And speaking of teammates, how fast will Penn State's Miles Sanders run? It won't be Saquon Barkley fast, but our No. 1-rated back has a chance to help himself, especially with Alabama's Josh Jacobs reportedly expected to sit out with a groin injury. A few other backs who might make eyes pop, particularly with their 40 times, are Florida Atlantic's Devin Singletary and Memphis' Darrell Henderson.
As always, the 40-yard dash will carry particular importance for the wideouts and corners. A few of the former who could use fast times to cement their premium-round stock: Arizona State's N'Keal Harry, Buffalo's Anthony Johnson and South Carolina's Deebo Samuel. The cover men whose 40 times loom especially large include Miami's Michael Jackson, Vanderbilt's Joejuan Williams and Notre Dame's Julian Love.
Oliver, Hockenson and Harry at least figure to be early picks.
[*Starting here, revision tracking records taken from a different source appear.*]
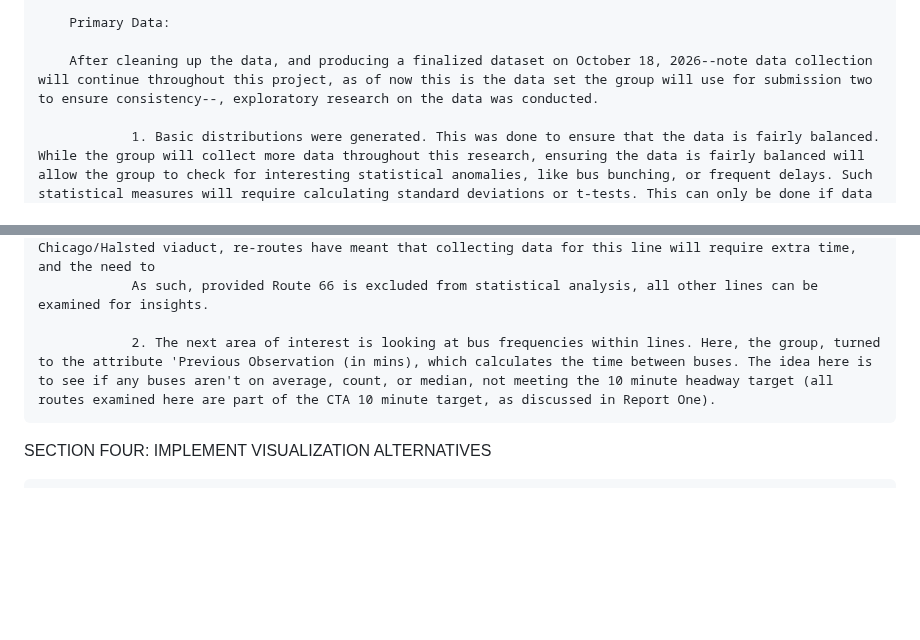
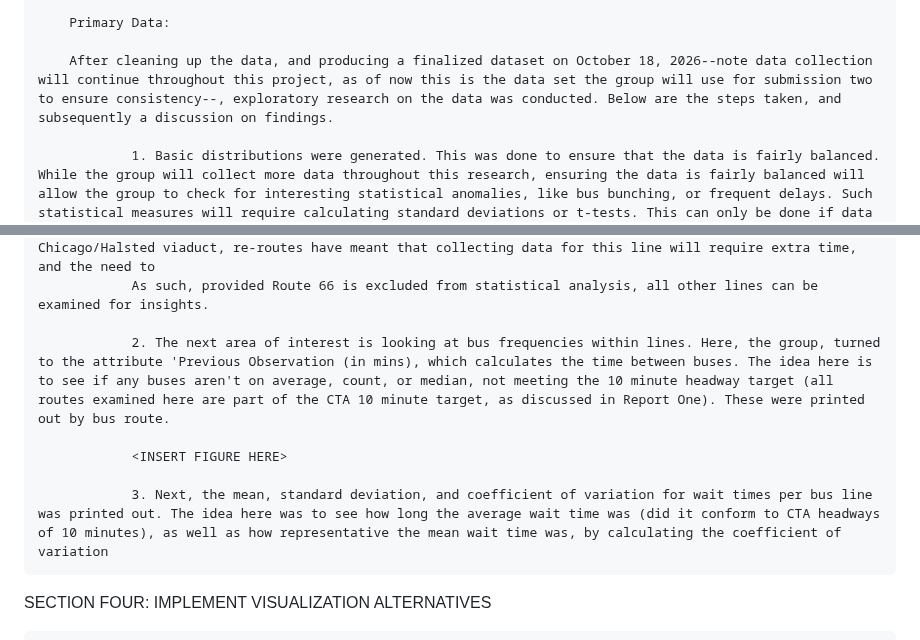
Before and after one commit to mhorowitz11213/CS424_Fall2016_Project, a Markdown page: Assignment Two/Report2.md, 2 parts joined by grey strips. Drawn GitHub-style; blank space fills up the shorter version.

```diff
--- a/Assignment Two/Report2.md
+++ b/Assignment Two/Report2.md
@@ -82,7 +82,7 @@ SECTION THREE: EXPLORE THE DATA AND DISCUSS SECONDARY DATA
 
         Primary Data:
 
-        After cleaning up the data, and producing a finalized dataset on October 18, 2026--note data collection will continue throughout this project, as of now this is the data set the group will use for submission two to ensure consistency--, exploratory research on the data was conducted.
+        After cleaning up the data, and producing a finalized dataset on October 18, 2026--note data collection will continue throughout this project, as of now this is the data set the group will use for submission two to ensure consistency--, exploratory research on the data was conducted. Below are the steps taken, and subsequently a discussion on findings.
 
                 1. Basic distributions were generated. This was done to ensure that the data is fairly balanced. While the group will collect more data throughout this research, ensuring the data is fairly balanced will allow the group to check for interesting statistical anomalies, like bus bunching, or frequent delays. Such statistical measures will require calculating standard deviations or t-tests. This can only be done if data is fairly balanced. This step was conducted in two ways. First, basic counts by lines were generated, and then second, the frequencies by bus line were plotted into a bar chart to allow the group to see the distribution in a more visual way.
 
@@ -93,7 +93,11 @@ SECTION THREE: EXPLORE THE DATA AND DISCUSS SECONDARY DATA
                 Here we can see that with the exception of Route 66 Bus (more of which will be collected in the subsequent week), the data looks fairly balanced, with most routes having anywhere from 8-12 observations. The inbalance shown with Route 66 is not surprising. This route, along with Route 12 and 65, are amongst the last routes that the group expects to collect more data for. In particular, given construction on the Chicago/Halsted viaduct, re-routes have meant that collecting data for this line will require extra time, and the need to
                 As such, provided Route 66 is excluded from statistical analysis, all other lines can be examined for insights.
 
-                2. The next area of interest is looking at bus frequencies within lines. Here, the group, turned to the attribute 'Previous Observation (in mins), which calculates the time between buses. The idea here is to see if any buses aren't on average, count, or median, not meeting the 10 minute headway target (all routes examined here are part of the CTA 10 minute target, as discussed in Report One).
+                2. The next area of interest is looking at bus frequencies within lines. Here, the group, turned to the attribute 'Previous Observation (in mins), which calculates the time between buses. The idea here is to see if any buses aren't on average, count, or median, not meeting the 10 minute headway target (all routes examined here are part of the CTA 10 minute target, as discussed in Report One). These were printed out by bus route.
+
+                <INSERT FIGURE HERE>
+
+                3. Next, the mean, standard deviation, and coefficient of variation for wait times per bus line was printed out. The idea here was to see how long the average wait time was (did it conform to CTA headways of 10 minutes), as well as how representative the mean wait time was, by calculating the coefficient of variation
 
 SECTION FOUR: IMPLEMENT VISUALIZATION ALTERNATIVES
 
```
The bigger intrigue will be in finding the surprise superfreaks — think the Leighton Vander Eschs and Obi Melifonwus of the world — and then seeing whether their tape matches up with their rare athleticism.
Heart of the Deal
The halls of Lucas Oil Stadium and restaurants and hotels in Indy this week will be pulsating with agents putting out early feelers for their free-agent clients and team officials beginning to kick the tires on available targets. The franchise-tag deadline isn't until a week from Tuesday, so we should also hear more on the likely tag candidates, including edge rushers Jadeveon Clowney, Dee Ford and Frank Clark and placekickers Stephen Gostkowski and Robbie Gould, the group whose status will have a profound impact on free agency.
The market for disgruntled Steelers Le'Veon Bell (free agency) and Antonio Brown (trade) should also heat up, and don't be stunned when trade rumblings involving the Giants' star tandem of Odell Beckham and Landon Collins grow louder. Nick Foles, Emmanuel Sanders, Justin Houston, Duke Johnson and Xavien Howard are other big names whose potential moves could be plotted this week.
Finally, the Arizona Cardinals, owners of the top pick but also the No. 10 overall pick a year ago, Josh Rosen, will be open for business. The Titans-Rams, Browns-Eagles, Colts-Jets QB-driven swaps weren't announced until well after the combine over the past few years, but surely those teams began laying the groundwork in Indy.